(DATASET ENTRIES begins)

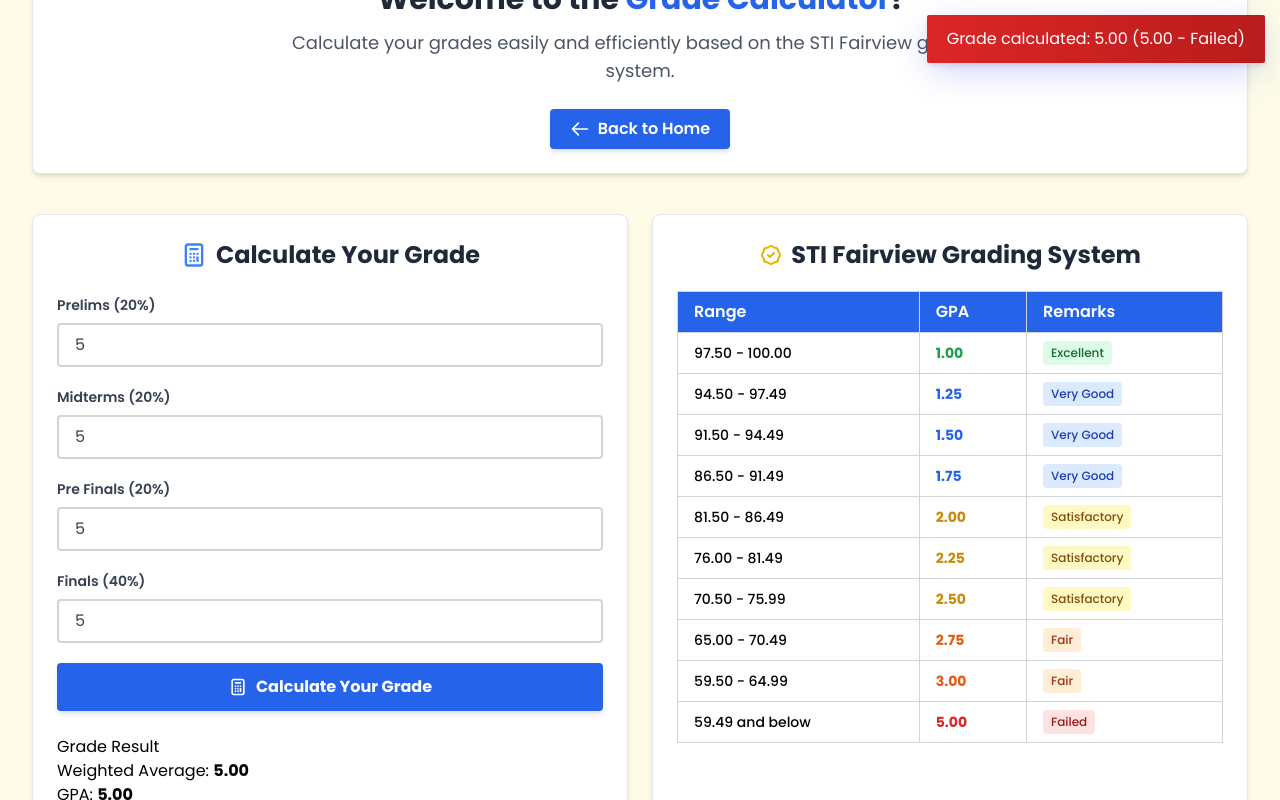
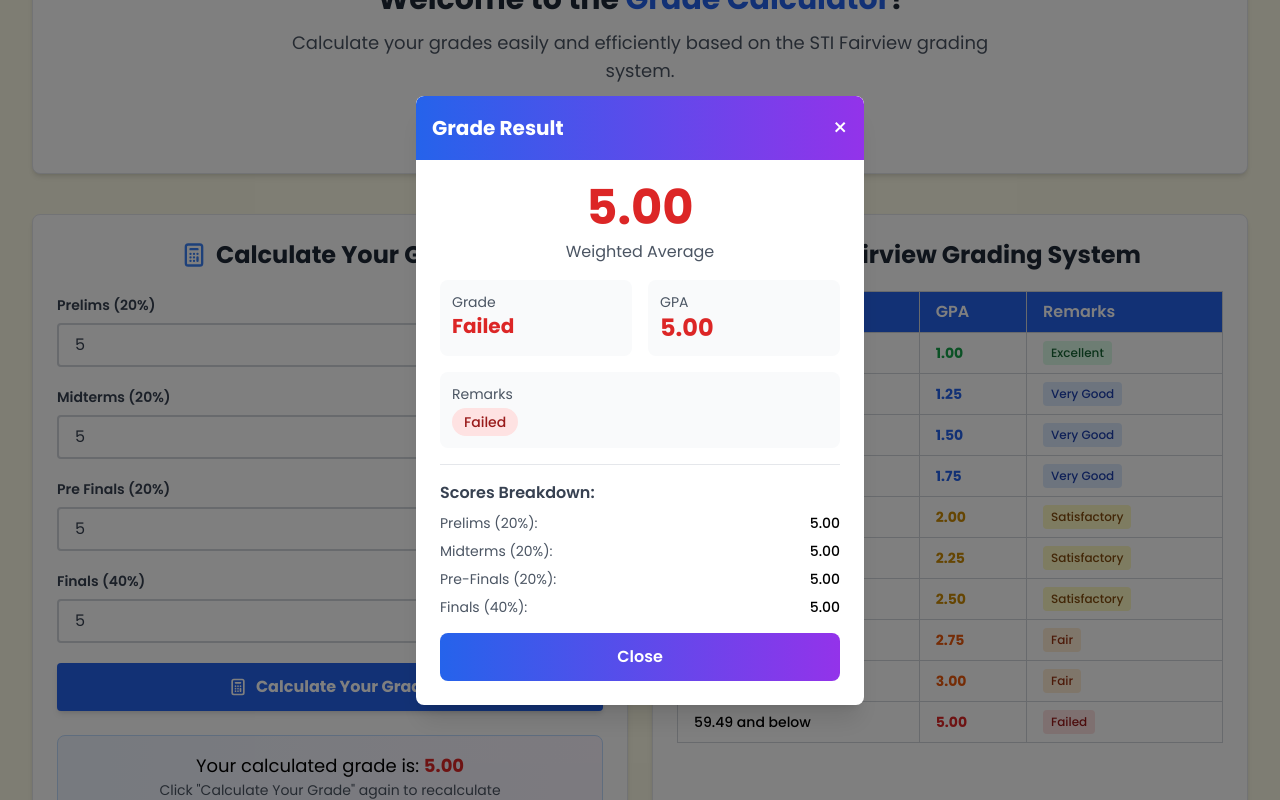
Before and after one commit to EnzoSoti/somethingnew, a plain HTML site: page calculator.html in a window 1280 px wide. Both pictures are taken after typing "5", "5", "5", "5" into the empty fields and a click on the button "Calculate Your Grade". Shown: the part 148-948 px from the top of the page. Drawn offline with nearby package versions, Linux system fonts and the light colour scheme.

Commit message:
feat: implement modal for displaying grade results with improved styling

```diff
--- a/calculator.html
+++ b/calculator.html
@@ -4,7 +4,6 @@
     <meta charset="UTF-8">
     <meta name="viewport" content="width=device-width, initial-scale=1.0">
     <title>Grade Calculator</title>
-    <link rel="stylesheet" type="text/css" href="https://cdn.jsdelivr.net/npm/toastify-js/src/toastify.min.css">
     <link rel="stylesheet" href="https://fonts.googleapis.com/css2?family=Poppins:wght@300;400;500;600;700&display=swap">
     <script src="https://cdn.tailwindcss.com"></script>
     <script>
@@ -18,6 +17,21 @@
             }
         }
     </script>
+    <style>
+    .modal {
+        transition: opacity 0.3s ease, transform 0.3s ease;
+    }
+    .modal.hidden {
+        display: none;
+    }
+    .modal:not(.hidden) {
+        display: flex;
+    }
+    .modal-content {
+        max-height: 90vh;
+        overflow-y: auto;
+    }
+</style>
     <link rel="icon" href="./My Logo.png">
 </head>
 <body class="font-poppins bg-yellow-50 min-h-screen">
@@ -222,7 +236,7 @@
         </div>
     </main>
 
-    <script type="text/javascript" src="https://cdn.jsdelivr.net/npm/toastify-js"></script>
+
     <script src="./script.js"></script>
 </body>
 </html>
--- a/script.js
+++ b/script.js
@@ -6,6 +6,58 @@ document.addEventListener('DOMContentLoaded', function() {
 
     const form = document.getElementById('grade-form');
     const resultElement = document.getElementById('result');
+
+    // Create modal element
+    const modal = document.createElement('div');
+    modal.id = 'gradeResultModal';
+    modal.className = 'modal hidden fixed inset-0 bg-black bg-opacity-50 z-50 flex items-center justify-center p-4';
+    modal.innerHTML = `
+        <div class="modal-content bg-white rounded-lg shadow-xl max-w-md w-full mx-auto transform transition-all duration-300 scale-95 opacity-0">
+            <div class="modal-header bg-gradient-to-r from-blue-600 to-purple-600 text-white p-4 rounded-t-lg flex justify-between items-center">
+                <h3 class="text-xl font-bold">Grade Result</h3>
+                <button class="close-modal text-white hover:text-gray-200 text-2xl">&times;</button>
+            </div>
+            <div id="modalResultContent" class="p-6">
+                <!-- Modal content will be inserted here -->
+            </div>
+        </div>
+    `;
+    document.body.appendChild(modal);
+
+    const modalContent = document.getElementById('modalResultContent');
+    const closeModalBtn = modal.querySelector('.close-modal');
+    const modalContainer = modal.querySelector('.modal-content');
+
+    // Close modal function
+    function closeModal() {
+        modal.classList.add('hidden');
+        modalContainer.classList.remove('scale-100', 'opacity-100');
+        modalContainer.classList.add('scale-95', 'opacity-0');
+    }
+
+    // Open modal function
+    function openModal() {
+        modal.classList.remove('hidden');
+        setTimeout(() => {
+            modalContainer.classList.remove('scale-95', 'opacity-0');
+            modalContainer.classList.add('scale-100', 'opacity-100');
+        }, 10);
+    }
+
+    // Event listeners for modal
+    closeModalBtn.addEventListener('click', closeModal);
+    modal.addEventListener('click', function(e) {
+        if (e.target === modal) {
+            closeModal();
+        }
+    });
+
+    // Close modal with Escape key
+    document.addEventListener('keydown', function(e) {
+        if (e.key === 'Escape' && !modal.classList.contains('hidden')) {
+            closeModal();
+        }
+    });
 
     const newForm = form.cloneNode(true);
     form.parentNode.replaceChild(newForm, form);
@@ -23,98 +75,148 @@ document.addEventListener('DOMContentLoaded', function() {
         // Prelims (20%), Midterms (20%), Pre-Finals (20%), Finals (40%)
         const weightedAverage = (prelims * 0.2) + (midterms * 0.2) + (prefinals * 0.2) + (finals * 0.4);
 
-        let grade, remarks, gpa;
+        let grade, remarks, gpa, gradeColor;
 
         if (weightedAverage >= 97.5 && weightedAverage <= 100) {
             grade = 'Excellent';
             gpa = '1.00';
             remarks = 'Excellent';
+            gradeColor = 'text-green-600';
         } else if (weightedAverage >= 94.5 && weightedAverage < 97.5) {
             grade = 'Very Good';
             gpa = '1.25';
             remarks = 'Very Good';
+            gradeColor = 'text-blue-600';
         } else if (weightedAverage >= 91.5 && weightedAverage < 94.5) {
             grade = 'Very Good';
             gpa = '1.50';
             remarks = 'Very Good';
+            gradeColor = 'text-blue-600';
         } else if (weightedAverage >= 86.5 && weightedAverage < 91.5) {
             grade = 'Very Good';
             gpa = '1.75';
             remarks = 'Very Good';
+            gradeColor = 'text-blue-600';
         } else if (weightedAverage >= 81.5 && weightedAverage < 86.5) {
             grade = 'Satisfactory';
             gpa = '2.00';
             remarks = 'Satisfactory';
+            gradeColor = 'text-yellow-600';
         } else if (weightedAverage >= 76 && weightedAverage < 81.5) {
             grade = 'Satisfactory';
             gpa = '2.25';
             remarks = 'Satisfactory';
+            gradeColor = 'text-yellow-600';
         } else if (weightedAverage >= 70.5 && weightedAverage < 76) {
             grade = 'Satisfactory';
             gpa = '2.50';
             remarks = 'Satisfactory';
+            gradeColor = 'text-yellow-600';
         } else if (weightedAverage >= 65 && weightedAverage < 70.5) {
             grade = 'Fair';
             gpa = '2.75';
             remarks = 'Fair';
+            gradeColor = 'text-orange-600';
         } else if (weightedAverage >= 59.5 && weightedAverage < 65) {
             grade = 'Fair';
             gpa = '3.00';
             remarks = 'Fair';
+            gradeColor = 'text-orange-600';
         } else if (weightedAverage < 59.5) {
             grade = 'Failed';
             gpa = '5.00';
             remarks = 'Failed';
+            gradeColor = 'text-red-600';
         } else {
             grade = 'Invalid';
             gpa = 'N/A';
             remarks = 'Invalid Score';
+            gradeColor = 'text-gray-600';
         }
 
-        // Display result
-        resultElement.innerHTML = `
-            <div class="result-container ${grade.toLowerCase().replace(' ', '-')}">
-                <h3>Grade Result</h3>
-                <p>Weighted Average: <strong>${weightedAverage.toFixed(2)}</strong></p>
-                <p>GPA: <strong>${gpa}</strong></p>
-                <p>Remarks: <strong>${remarks}</strong></p>
+        // Determine remark color
+        let remarkColor;
+        switch(remarks) {
+            case 'Excellent': remarkColor = 'bg-green-100 text-green-800'; break;
+            case 'Very Good': remarkColor = 'bg-blue-100 text-blue-800'; break;
+            case 'Satisfactory': remarkColor = 'bg-yellow-100 text-yellow-800'; break;
+            case 'Fair': remarkColor = 'bg-orange-100 text-orange-800'; break;
+            case 'Failed': remarkColor = 'bg-red-100 text-red-800'; break;
+            default: remarkColor = 'bg-gray-100 text-gray-800';
+        }
+
+        // Update modal content
+        modalContent.innerHTML = `
+            <div class="space-y-4">
+                <div class="text-center mb-4">
+                    <div class="text-5xl font-bold ${gradeColor} mb-2">${weightedAverage.toFixed(2)}</div>
+                    <p class="text-gray-600">Weighted Average</p>
+                </div>
+
+                <div class="grid grid-cols-2 gap-4">
+                    <div class="bg-gray-50 p-3 rounded-lg">
+                        <p class="text-sm text-gray-600">Grade</p>
+                        <p class="text-xl font-bold ${gradeColor}">${grade}</p>
+                    </div>
+
+                    <div class="bg-gray-50 p-3 rounded-lg">
+                        <p class="text-sm text-gray-600">GPA</p>
+                        <p class="text-2xl font-bold ${gpa === '5.00' ? 'text-red-600' : gpa === '1.00' ? 'text-green-600' : 'text-blue-600'}">${gpa}</p>
+                    </div>
+                </div>
+
+                <div class="bg-gray-50 p-3 rounded-lg">
+                    <p class="text-sm text-gray-600">Remarks</p>
+                    <span class="inline-flex items-center px-3 py-1 rounded-full text-sm font-medium ${remarkColor} mt-1">
+                        ${remarks}
+                    </span>
+                </div>
+
+                <div class="border-t pt-4">
+                    <h4 class="font-semibold text-gray-700 mb-2">Scores Breakdown:</h4>
+                    <div class="space-y-2 text-sm">
+                        <div class="flex justify-between">
+                            <span class="text-gray-600">Prelims (20%):</span>
+                            <span class="font-medium">${prelims.toFixed(2)}</span>
+                        </div>
+                        <div class="flex justify-between">
+                            <span class="text-gray-600">Midterms (20%):</span>
+                            <span class="font-medium">${midterms.toFixed(2)}</span>
+                        </div>
+                        <div class="flex justify-between">
+                            <span class="text-gray-600">Pre-Finals (20%):</span>
+                            <span class="font-medium">${prefinals.toFixed(2)}</span>
+                        </div>
+                        <div class="flex justify-between">
+                            <span class="text-gray-600">Finals (40%):</span>
+                            <span class="font-medium">${finals.toFixed(2)}</span>
+                        </div>
+                    </div>
+                </div>
+
+                <button class="close-btn w-full bg-gradient-to-r from-blue-600 to-purple-600 hover:from-blue-700 hover:to-purple-700 text-white font-semibold py-3 px-4 rounded-lg transition-all duration-300 mt-2">
+                    Close
+                </button>
             </div>
         `;
 
-        // notification
-        Toastify({
-            text: `Grade calculated: ${weightedAverage.toFixed(2)} (${gpa} - ${remarks})`,
-            duration: 3000,
-            gravity: "top",
-            position: "right",
-            backgroundColor: getToastBackgroundColor(grade),
-            stopOnFocus: true,
-            onClick: function(){}
-        }).showToast();
+        // Add event listener to the close button inside the modal
+        const modalCloseBtn = modalContent.querySelector('.close-btn');
+        if (modalCloseBtn) {
+            modalCloseBtn.addEventListener('click', closeModal);
+        }
 
+        // Also update the original result element (for accessibility)
+        resultElement.innerHTML = `
+            <div class="result-container bg-gradient-to-r from-blue-50 to-purple-50 border border-blue-200 rounded-lg p-4 mt-6">
+                <div class="text-center">
+                    <p class="text-lg">Your calculated grade is: <span class="font-bold ${gradeColor}">${weightedAverage.toFixed(2)}</span></p>
+                    <p class="text-gray-600 text-sm">Click "Calculate Your Grade" again to recalculate</p>
+                </div>
+            </div>
+        `;
+
+        // Open modal
+        openModal();
     });
-
-    // Updated color scheme to match HTML's blue-purple theme
-    function getToastBackgroundColor(grade) {
-        switch(grade) {
-            case 'Excellent':
-                // Deep blue to purple gradient (matching the main theme)
-                return "linear-gradient(to right, #3b82f6, #8b5cf6)";
-            case 'Very Good':
-                // Blue to lighter purple gradient
-                return "linear-gradient(to right, #2563eb, #7c3aed)";
-            case 'Satisfactory':
-                // Blue gradient (matching the primary blue in HTML)
-                return "linear-gradient(to right, #1d4ed8, #3b82f6)";
-            case 'Fair':
-                // Purple to orange gradient (using the purple from HTML)
-                return "linear-gradient(to right, #7c3aed, #f59e0b)";
-            case 'Failed':
-                // Red gradient but with purple undertones to match theme
-                return "linear-gradient(to right, #dc2626, #b91c1c)";
-            default:
-                // Gray gradient matching the neutral tones in HTML
-                return "linear-gradient(to right, #6b7280, #9ca3af)";
-        }
-    }
 });
```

(DATASET ENTRIES ends)

PROBLEM STATEMENT:
Scan the listing above, and wherever a line holds the word "function", copy it.

OUTPUT OF THE EXERCISE:
@@ -6,6 +6,58 @@ document.addEventListener('DOMContentLoaded', function() {
+    // Close modal function
+    function closeModal() {
+    // Open modal function
+    function openModal() {
+    modal.addEventListener('click', function(e) {
+    document.addEventListener('keydown', function(e) {
@@ -23,98 +75,148 @@ document.addEventListener('DOMContentLoaded', function() {
-            onClick: function(){}
-    function getToastBackgroundColor(grade) {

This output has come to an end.